This date movie for the mature comes with a hanky alert. Bestselling author Nicholas Sparks is one of the rare male romance novellists whose popular weepies evidently do it for men as well as women, across an undeniably impressive age range. Films previously adapted from his books include Message In A Bottle, The Notebook and teen tearjerker favourite A Walk To Remember. For those not up to speed, it’s practically obligatory that there be crashing waves, flowery love letters and flashbacks involved. One can also anticipate an uplifting expression of faith in second chances, and in the healing empowerment of true lurve.

This one offers middle-aged people of well above average gorgeousness - silver fox Gere and the thinking man’s 40something sensitive beauty Lane, comfortably teamed in their third film together.

The plot is so it beyond formulaic it doesn’t bear going into. If you don’t know everything that’s going to happen in this before it actually transpires on screen you have definitely picked the wrong genre movie. Adrienne has a straying ex (Meloni) who wants her back, a sulky, squawking teen (Mae Whitman) hectoring her, and a small boy fitting the usual bespectacled, asthmatic kid bill - who provide her conflict. Dr. McDreamy Sr. has to confront the bitter widower (Glenn) of a patient he lost, so there’s his crisis of conscience and explanation for being in the middle of nowhere. A curiously unbilled James Franco is Gere’s estranged surgeon son, who has gone off to escape furious father-son flashbacks by doing good works in Ecuador, where we know we will meet up with him again.

All of Sparks’ novels are set in his native North Carolina and the film benefits from using the specific location on the wild Outer Banks, with a preposterously picturesque inn and elusive wild horses who put in an appearance on cue. Distinguished theatre director Wolfe marks his film debut by running riot with production design, packing in cute Americana and idiosyncratic objets d’art. His trump card is Diane Lane, who is so fine she makes you cry even while scorning the blatant manipulation that’s forced you to scrabble in your pocket for that wadded old tissue there somewhere.

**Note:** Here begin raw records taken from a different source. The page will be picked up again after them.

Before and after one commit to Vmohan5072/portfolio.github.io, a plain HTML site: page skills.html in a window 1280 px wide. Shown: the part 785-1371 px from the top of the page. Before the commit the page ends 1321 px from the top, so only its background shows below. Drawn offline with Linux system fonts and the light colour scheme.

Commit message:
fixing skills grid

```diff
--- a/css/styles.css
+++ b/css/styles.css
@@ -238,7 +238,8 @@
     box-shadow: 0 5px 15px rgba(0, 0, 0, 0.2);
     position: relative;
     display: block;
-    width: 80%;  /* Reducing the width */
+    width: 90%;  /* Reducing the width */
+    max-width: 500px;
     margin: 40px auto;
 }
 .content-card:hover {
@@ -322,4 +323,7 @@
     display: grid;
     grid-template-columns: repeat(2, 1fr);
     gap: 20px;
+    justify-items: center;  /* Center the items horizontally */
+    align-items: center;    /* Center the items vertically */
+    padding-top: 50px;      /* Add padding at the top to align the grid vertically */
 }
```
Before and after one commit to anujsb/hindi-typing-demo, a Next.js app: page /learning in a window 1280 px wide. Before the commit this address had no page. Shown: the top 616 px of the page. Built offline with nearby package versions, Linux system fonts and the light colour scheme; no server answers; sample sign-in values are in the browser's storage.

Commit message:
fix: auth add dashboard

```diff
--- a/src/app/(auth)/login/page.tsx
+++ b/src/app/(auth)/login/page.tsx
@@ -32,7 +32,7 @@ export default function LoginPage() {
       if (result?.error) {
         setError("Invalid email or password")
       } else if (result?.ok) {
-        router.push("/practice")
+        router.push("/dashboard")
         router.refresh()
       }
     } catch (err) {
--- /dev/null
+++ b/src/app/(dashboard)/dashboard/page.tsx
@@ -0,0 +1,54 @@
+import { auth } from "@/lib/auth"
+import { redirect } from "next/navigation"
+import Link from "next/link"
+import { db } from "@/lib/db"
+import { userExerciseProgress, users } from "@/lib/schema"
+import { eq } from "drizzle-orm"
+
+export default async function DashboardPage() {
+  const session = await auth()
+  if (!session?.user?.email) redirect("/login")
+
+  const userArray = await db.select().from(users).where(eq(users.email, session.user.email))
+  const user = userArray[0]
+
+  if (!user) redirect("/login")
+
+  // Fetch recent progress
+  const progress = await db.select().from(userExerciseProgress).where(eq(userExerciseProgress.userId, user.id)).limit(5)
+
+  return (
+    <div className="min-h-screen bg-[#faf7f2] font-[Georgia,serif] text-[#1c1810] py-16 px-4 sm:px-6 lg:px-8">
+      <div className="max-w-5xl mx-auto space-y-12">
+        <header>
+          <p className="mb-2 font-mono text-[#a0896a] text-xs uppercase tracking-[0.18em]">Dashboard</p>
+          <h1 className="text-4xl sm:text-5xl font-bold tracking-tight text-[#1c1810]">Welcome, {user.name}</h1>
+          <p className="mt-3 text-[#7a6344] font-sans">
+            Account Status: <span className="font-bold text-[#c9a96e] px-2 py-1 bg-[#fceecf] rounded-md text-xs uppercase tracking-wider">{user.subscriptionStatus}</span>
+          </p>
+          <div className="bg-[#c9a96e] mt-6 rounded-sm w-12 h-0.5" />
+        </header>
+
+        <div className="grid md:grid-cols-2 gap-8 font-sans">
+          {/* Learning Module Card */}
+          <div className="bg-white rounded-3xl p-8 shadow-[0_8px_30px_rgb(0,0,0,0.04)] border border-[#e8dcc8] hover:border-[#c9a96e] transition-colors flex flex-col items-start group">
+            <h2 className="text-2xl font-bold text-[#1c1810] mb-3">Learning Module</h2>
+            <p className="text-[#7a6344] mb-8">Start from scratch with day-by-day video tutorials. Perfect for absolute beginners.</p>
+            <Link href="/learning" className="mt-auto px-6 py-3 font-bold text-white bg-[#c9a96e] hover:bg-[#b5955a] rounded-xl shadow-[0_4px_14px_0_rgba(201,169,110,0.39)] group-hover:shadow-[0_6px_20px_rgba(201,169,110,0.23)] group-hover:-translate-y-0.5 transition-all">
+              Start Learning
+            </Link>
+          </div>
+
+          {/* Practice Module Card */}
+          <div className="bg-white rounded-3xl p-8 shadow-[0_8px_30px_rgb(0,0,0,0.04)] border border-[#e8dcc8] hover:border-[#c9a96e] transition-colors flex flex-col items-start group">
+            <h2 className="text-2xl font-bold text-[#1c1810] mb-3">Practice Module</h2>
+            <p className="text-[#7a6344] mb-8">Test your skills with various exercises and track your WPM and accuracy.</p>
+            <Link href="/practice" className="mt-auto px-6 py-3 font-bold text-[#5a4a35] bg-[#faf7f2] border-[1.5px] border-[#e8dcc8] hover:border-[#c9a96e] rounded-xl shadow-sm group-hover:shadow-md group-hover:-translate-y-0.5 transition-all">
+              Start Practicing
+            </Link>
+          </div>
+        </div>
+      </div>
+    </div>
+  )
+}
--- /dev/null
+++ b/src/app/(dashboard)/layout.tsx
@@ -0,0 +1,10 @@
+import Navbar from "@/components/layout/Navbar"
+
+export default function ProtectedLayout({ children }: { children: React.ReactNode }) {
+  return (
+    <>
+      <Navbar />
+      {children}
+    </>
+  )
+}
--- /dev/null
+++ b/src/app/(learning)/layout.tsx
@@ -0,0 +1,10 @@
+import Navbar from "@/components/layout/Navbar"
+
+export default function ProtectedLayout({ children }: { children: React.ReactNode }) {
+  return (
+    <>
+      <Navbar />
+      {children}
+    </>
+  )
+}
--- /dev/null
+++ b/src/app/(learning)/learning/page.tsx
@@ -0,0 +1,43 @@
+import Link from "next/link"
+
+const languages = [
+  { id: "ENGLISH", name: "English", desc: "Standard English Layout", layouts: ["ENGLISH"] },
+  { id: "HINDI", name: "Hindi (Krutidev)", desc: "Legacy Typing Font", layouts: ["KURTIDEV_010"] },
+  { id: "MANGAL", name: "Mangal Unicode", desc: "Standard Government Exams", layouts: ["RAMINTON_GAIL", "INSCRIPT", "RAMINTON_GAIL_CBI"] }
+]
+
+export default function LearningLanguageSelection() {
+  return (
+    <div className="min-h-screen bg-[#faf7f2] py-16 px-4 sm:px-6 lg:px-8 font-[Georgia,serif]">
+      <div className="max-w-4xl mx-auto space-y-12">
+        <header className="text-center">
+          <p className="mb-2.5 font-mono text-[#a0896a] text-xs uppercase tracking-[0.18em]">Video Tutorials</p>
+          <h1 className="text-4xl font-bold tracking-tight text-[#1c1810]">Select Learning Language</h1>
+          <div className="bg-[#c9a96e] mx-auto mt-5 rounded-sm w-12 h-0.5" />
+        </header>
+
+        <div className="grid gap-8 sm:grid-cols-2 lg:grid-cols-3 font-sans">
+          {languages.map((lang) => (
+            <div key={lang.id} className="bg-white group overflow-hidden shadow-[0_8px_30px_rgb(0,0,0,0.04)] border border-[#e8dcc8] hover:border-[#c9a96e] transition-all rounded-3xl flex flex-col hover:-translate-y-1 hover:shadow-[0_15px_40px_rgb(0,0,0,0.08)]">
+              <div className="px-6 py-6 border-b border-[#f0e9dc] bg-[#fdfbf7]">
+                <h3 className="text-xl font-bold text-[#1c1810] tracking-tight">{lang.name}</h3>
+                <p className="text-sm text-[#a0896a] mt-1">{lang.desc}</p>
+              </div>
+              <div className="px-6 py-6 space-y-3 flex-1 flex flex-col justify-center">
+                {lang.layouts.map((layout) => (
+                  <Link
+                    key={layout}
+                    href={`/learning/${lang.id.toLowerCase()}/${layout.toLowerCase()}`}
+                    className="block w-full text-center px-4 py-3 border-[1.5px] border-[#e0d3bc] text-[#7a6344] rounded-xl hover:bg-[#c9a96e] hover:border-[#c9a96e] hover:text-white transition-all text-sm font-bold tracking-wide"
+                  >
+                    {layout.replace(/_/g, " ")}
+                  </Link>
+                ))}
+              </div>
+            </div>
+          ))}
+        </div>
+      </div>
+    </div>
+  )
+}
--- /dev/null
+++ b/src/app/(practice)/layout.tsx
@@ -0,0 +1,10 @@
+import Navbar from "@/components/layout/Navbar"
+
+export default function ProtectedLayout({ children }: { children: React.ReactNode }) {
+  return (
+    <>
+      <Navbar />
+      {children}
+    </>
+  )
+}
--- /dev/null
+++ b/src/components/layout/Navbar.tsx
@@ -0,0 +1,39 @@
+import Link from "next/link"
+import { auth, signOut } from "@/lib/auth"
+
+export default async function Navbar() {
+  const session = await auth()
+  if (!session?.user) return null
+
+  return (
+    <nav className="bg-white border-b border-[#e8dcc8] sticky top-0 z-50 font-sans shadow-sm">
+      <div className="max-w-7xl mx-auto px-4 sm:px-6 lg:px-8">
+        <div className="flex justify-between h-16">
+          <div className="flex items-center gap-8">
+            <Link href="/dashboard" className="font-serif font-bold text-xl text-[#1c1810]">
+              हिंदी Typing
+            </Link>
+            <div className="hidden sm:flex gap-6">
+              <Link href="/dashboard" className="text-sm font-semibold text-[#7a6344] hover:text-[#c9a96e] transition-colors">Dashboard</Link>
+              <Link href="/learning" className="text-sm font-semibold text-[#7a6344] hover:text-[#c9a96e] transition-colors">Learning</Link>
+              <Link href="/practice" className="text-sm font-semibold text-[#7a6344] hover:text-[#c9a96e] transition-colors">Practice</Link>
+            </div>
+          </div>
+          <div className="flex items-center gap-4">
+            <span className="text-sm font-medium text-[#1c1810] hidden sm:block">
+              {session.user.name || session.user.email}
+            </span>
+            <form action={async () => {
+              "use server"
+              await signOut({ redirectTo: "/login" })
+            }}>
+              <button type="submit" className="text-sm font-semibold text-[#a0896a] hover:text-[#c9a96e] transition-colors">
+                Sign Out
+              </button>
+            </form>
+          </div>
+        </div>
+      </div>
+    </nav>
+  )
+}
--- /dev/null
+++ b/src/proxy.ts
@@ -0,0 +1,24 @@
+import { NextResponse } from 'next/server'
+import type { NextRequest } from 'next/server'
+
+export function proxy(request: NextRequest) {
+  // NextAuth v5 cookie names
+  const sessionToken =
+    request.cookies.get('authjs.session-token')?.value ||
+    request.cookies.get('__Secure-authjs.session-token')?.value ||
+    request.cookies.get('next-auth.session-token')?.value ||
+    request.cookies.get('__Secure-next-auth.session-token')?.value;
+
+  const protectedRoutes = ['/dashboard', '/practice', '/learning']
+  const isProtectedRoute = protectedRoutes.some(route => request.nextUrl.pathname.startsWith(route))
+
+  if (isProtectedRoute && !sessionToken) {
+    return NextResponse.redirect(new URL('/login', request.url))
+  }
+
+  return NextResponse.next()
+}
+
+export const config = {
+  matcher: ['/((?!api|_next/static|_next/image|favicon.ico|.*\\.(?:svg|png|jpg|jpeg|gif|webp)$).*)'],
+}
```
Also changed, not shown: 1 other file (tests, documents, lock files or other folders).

It’s like The Bridges Of Madison County with more shouting, only not nearly as good. No surprises whatsoever, but nice scenery, attractive stars and another credible, affecting performance from Lane that hoiks it up an extra star.